For AFM members who own valuable musical instruments that may contain parts or products of species protected under the Convention on International Trade in Endangered Species of Wild Fauna and Flora (CITES) and/or the Endangered Species Act (ESA), it is imperative that you act immediately to obtain a US Fish and Wildlife Service (USFWS) traveling permit for your musical instrument. You should apply as far ahead of your trip as possible because government processing time may be unpredictable. Whether you are planning a one-time trip, or multiple tours outside of the US, you should immediately apply for the appropriate permit to allow you to exit and re-enter the US without putting your instrument at risk. Even if you are not currently planning international travel, get a permit anyway! Since the permit has a three-year lifespan, you will be prepared in case you are booked to travel and work at the 11th hour.
If your instrument does not contain any of the federally listed materials, consider now whether you plan to purchase an instrument or raw materials that appear on the list. Learning about and observing USFWS guidelines (click here) prior to departure from the US can save you time, trouble, and lots of money.
The AFM Office of Government Relations, in cooperation with the Congressional Arts Group (CAG), have been meeting regularly since May 2013 with USFWS administrators about federal guidelines, as well as new proposed rules and travel certificates for musical instruments containing rare woods and endangered species components. These high-level meetings at USFWS headquarters came about as a result of several cases of musical instruments being denied re-entry into the US. Prior to departure from the US, the instrument owners were not aware of their obligation under the law to obtain a USFWS exit and re-entry permit, which certifies proof of ownership. The current application can be located here. In addition to customs and border security agents, USCIS and Department of Agriculture agents staff international ports of exit and entry with the express responsibility to identify objects that may violate the law or provisions of the CITES treaty.
USFWS is working on new rules. But, more importantly, the service has now stepped up enforcement of current rules. As a courtesy, the department has been meeting and working with the AFM and CAG about a new musical instrument passport and new administrative rule-making that will allow exit and re-entry into the US. The process is currently in the public comment period and the AFM is reviewing new certificate language and forms connected with the pending Musical Instrument Passport application (click here).
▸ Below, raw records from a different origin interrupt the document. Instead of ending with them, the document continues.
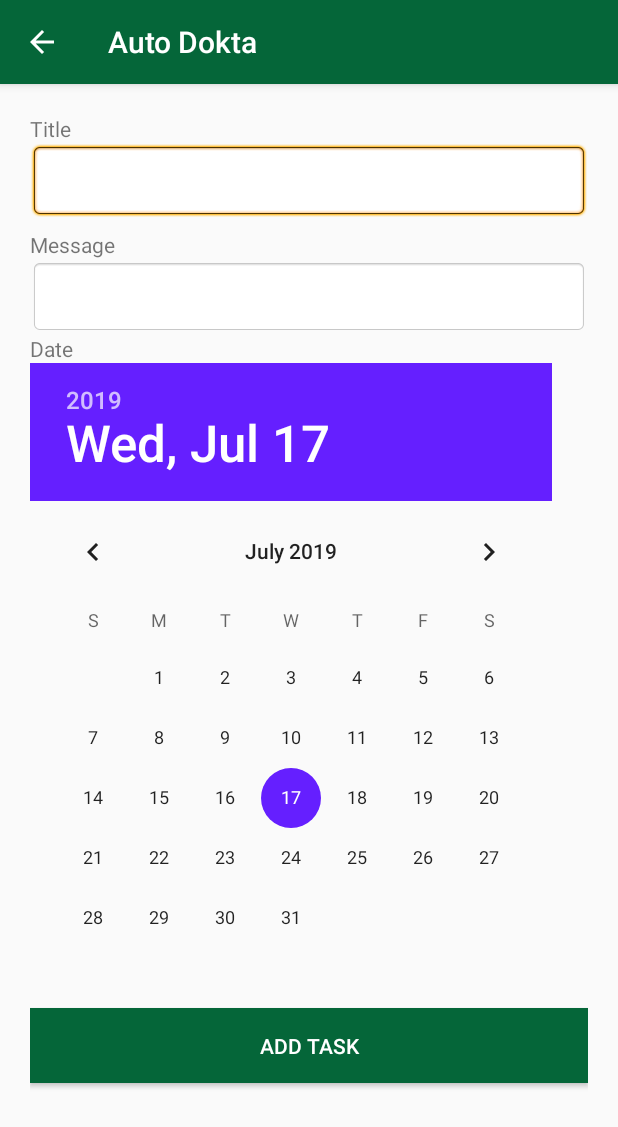
After one commit to janim2/AutoDokta, an Android app: the Add_a_TodoActivity screen opened directly, with no data from a screen before it, on a phone screen of 412 x 824 dp. The commit adds this screen. Shown: the top 1127 px of the screen. Run offline under Robolectric (Android 15) with nearby library versions, the phone set to English and light mode, and no system bars; our stand-ins replace Firebase (no records; nobody signed in at launch, a user with empty details on screens opened directly).

```diff
--- /dev/null
+++ b/app/src/main/java/com/autodokta/app/Add_a_TodoActivity.java
@@ -0,0 +1,116 @@
+package com.autodokta.app;
+
+import android.content.Intent;
+import android.support.annotation.NonNull;
+import android.support.annotation.Nullable;
+import android.support.v7.app.AppCompatActivity;
+import android.os.Bundle;
+import android.text.TextUtils;
+import android.view.View;
+import android.widget.Button;
+import android.widget.DatePicker;
+import android.widget.EditText;
+import android.widget.Toast;
+
+import com.autodokta.app.Adapters.Todo;
+import com.google.firebase.auth.FirebaseAuth;
+import com.google.firebase.auth.FirebaseUser;
+import com.google.firebase.database.DatabaseError;
+import com.google.firebase.database.DatabaseReference;
+import com.google.firebase.database.FirebaseDatabase;
+
+import java.util.HashMap;
+import java.util.Map;
+
+public class Add_a_TodoActivity extends AppCompatActivity {
+    EditText nameEdt,messageEdt;
+    DatePicker datePicker;
+    FirebaseDatabase database;
+    Button addButton;
+    FirebaseUser user;
+
+    @Override
+    protected void onCreate(Bundle savedInstanceState) {
+        super.onCreate(savedInstanceState);
+        setContentView(R.layout.activity_todo);
+
+
+        user = FirebaseAuth.getInstance().getCurrentUser();
+        addButton = (Button)findViewById(R.id.add_task);
+        addButton.setOnClickListener(new View.OnClickListener() {
+            @Override
+            public void onClick(View v) {
+                saveTodo();
+            }
+        });
+
+    }
+
+    private void saveTodo() {
+        // first section
+        // get the data to save in our firebase db
+        nameEdt = (EditText) findViewById(R.id.name);
+        String nameString = nameEdt.getText().toString();
+        if (TextUtils.isEmpty(nameString)) {
+            Toast.makeText(this, "enter title", Toast.LENGTH_SHORT).show();
+            return;
+        }
+
+        messageEdt = (EditText) findViewById(R.id.message);
+        String messageString = messageEdt.getText().toString();
+        if (TextUtils.isEmpty(messageString)) {
+            Toast.makeText(this, "enter username", Toast.LENGTH_SHORT).show();
+            return;
+        }
+
+
+//        SimpleDateFormat formatter = new SimpleDateFormat("dd/MM/yyyy HH:mm");
+//        Calendar calendar = Calendar.getInstance();
+//        if (calendar != null){
+//
+//        calendar.set(Calendar.MONTH,datePicker.getMonth());
+//        calendar.set(Calendar.YEAR,datePicker.getYear());
+//        calendar.set(Calendar.DAY_OF_MONTH,datePicker.getDayOfMonth());
+//
+//        }
+//
+//        String dateString = formatter.format(calendar);
+
+
+//        second section
+//        save it in the firebase db
+//        getting database reference
+        database = FirebaseDatabase.getInstance();
+//        writing data to the child with each unique key
+
+        String key = database.getReference("todoList").child(user.getUid()).push().getKey();
+
+        Todo todo = new Todo();
+        todo.setName(nameString);
+        todo.setMessage(messageString);
+//        todo.setDate(dateString);
+
+//        converting the model class into a hashmap
+
+        try{
+            if(user != null){
+                Map<String, Object> childUpdates = new HashMap<>();
+                childUpdates.put(key, todo.toFirebaseObject());
+                database.getReference("todoList").child(user.getUid()).updateChildren(childUpdates, new DatabaseReference.CompletionListener() {
+                    @Override
+                    public void onComplete(@Nullable DatabaseError databaseError, @NonNull DatabaseReference databaseReference) {
+                        if (databaseError != null) {
+                            finish();
+                        } else {
+                            startActivity(new Intent(Add_a_TodoActivity.this,Garage.class));
+                            Toast.makeText(getApplicationContext(), "task added", Toast.LENGTH_SHORT).show();
+                        }
+                    }
+                });
+            }
+
+        }catch (NullPointerException e){
+
+        }
+    }
+}
--- /dev/null
+++ b/app/src/main/res/drawable/delete.xml
@@ -0,0 +1,5 @@
+<vector android:height="24dp" android:tint="#FF0C05"
+    android:viewportHeight="24.0" android:viewportWidth="24.0"
+    android:width="24dp" xmlns:android="http://schemas.android.com/apk/res/android">
+    <path android:fillColor="#FF000000" android:pathData="M6,19c0,1.1 0.9,2 2,2h8c1.1,0 2,-0.9 2,-2V7H6v12zM19,4h-3.5l-1,-1h-5l-1,1H5v2h14V4z"/>
+</vector>
--- /dev/null
+++ b/app/src/main/res/layout/activity_todo.xml
@@ -0,0 +1,63 @@
+<?xml version="1.0" encoding="utf-8"?>
+<ScrollView xmlns:android="http://schemas.android.com/apk/res/android"
+    xmlns:app="http://schemas.android.com/apk/res-auto"
+    xmlns:tools="http://schemas.android.com/tools"
+    android:layout_width="match_parent"
+    android:layout_height="match_parent"
+    tools:context=".Add_a_TodoActivity">
+
+    <LinearLayout
+        android:layout_width="match_parent"
+        android:layout_height="match_parent"
+        android:orientation="vertical"
+        android:padding="20dp">
+
+        <TextView
+            android:id="@+id/todoNametxt"
+            android:layout_height="wrap_content"
+            android:layout_width="wrap_content"
+            android:text="Title" />
+
+        <EditText
+            android:id="@+id/name"
+            android:layout_height="50dp"
+            android:layout_width="match_parent"
+            android:background="@android:drawable/editbox_background"
+            android:inputType="text"/>
+
+        <TextView
+            android:id="@+id/todo_message"
+            android:layout_height="wrap_content"
+            android:layout_width="wrap_content"
+            android:text="Message"
+            android:layout_marginTop="8dp"/>
+        <EditText
+            android:id="@+id/message"
+            android:layout_height="50dp"
+            android:layout_width="match_parent"
+            android:background="@android:drawable/editbox_background"
+            android:inputType="text"/>
+
+
+        <TextView
+            android:id="@+id/todo_date"
+            android:layout_height="wrap_content"
+            android:layout_width="wrap_content"
+            android:text="Date" />
+
+        <DatePicker android:id="@+id/datePicker1"
+            android:layout_width="wrap_content"
+            android:layout_height="wrap_content"/>
+
+        <Button
+            android:id="@+id/add_task"
+            android:layout_height="50dp"
+            android:layout_width="match_parent"
+            android:textColor="@android:color/white"
+            android:background="@color/colorPrimary"
+            android:layout_marginBottom="30dp"
+            android:text="ADD TASK" />
+
+    </LinearLayout>
+
+</ScrollView>
```
Also changed, not shown: app/src/main/AndroidManifest.xml (+7 -3 lines), app/src/main/java/com/autodokta/app/Adapters/Todo.java (added, +49 -0 lines), app/src/main/java/com/autodokta/app/Adapters/TodoAdapter.java (added, +88 -0 lines), app/src/main/java/com/autodokta/app/Adapters/TodoItems.java (added, +25 -0 lines), app/src/main/java/com/autodokta/app/Garage.java (+124 -0 lines), app/src/main/java/com/autodokta/app/MainActivity.java (+5 -3 lines), app/src/main/java/com/autodokta/app/TodoDetailsActivity.java (added, +39 -0 lines), app/src/main/res/layout/activity_garage.xml (+27 -1 lines), app/src/main/res/layout/activity_todo_details.xml (added, +50 -0 lines), app/src/main/res/layout/todo_item_attachment.xml (added, +25 -0 lines).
Note: For those with an interest, it was settled that the recent confiscation and destruction of prized bamboo flutes at JFK Airport was done under the auspices of Department of Agriculture rules that also define prohibited or banned substances. This agency also requires certification prior to departure and for re-entry back into the US (click here).
Call to Action on African Ivory
On February 25, 2014, the USFWS, under the auspices of the US Department of the Interior, issued a directive outlining sweeping new administrative actions to strengthen US trade controls for elephant ivory, rhinoceros horn, and parts and products of other species listed under the Endangered Species Act (ESA) (click here). Many stringed instruments and some brass instruments will be impacted by this new directive. Frequently asked questions relating to this new directive are answered by following this link.
This recently created federal rule went into effect immediately. The Congressional Arts Group and the AFM have both raised questions as to how these rules actually apply to musical instruments containing minimal portions of this newly banned substance and made prior to February 26, 1976. The AFM Office of Government Relations is working with a group of nationally recognized organizations. We have dovetailed our efforts on this issue with our ongoing USFWS discussions about CITES regulations and the instrument passport.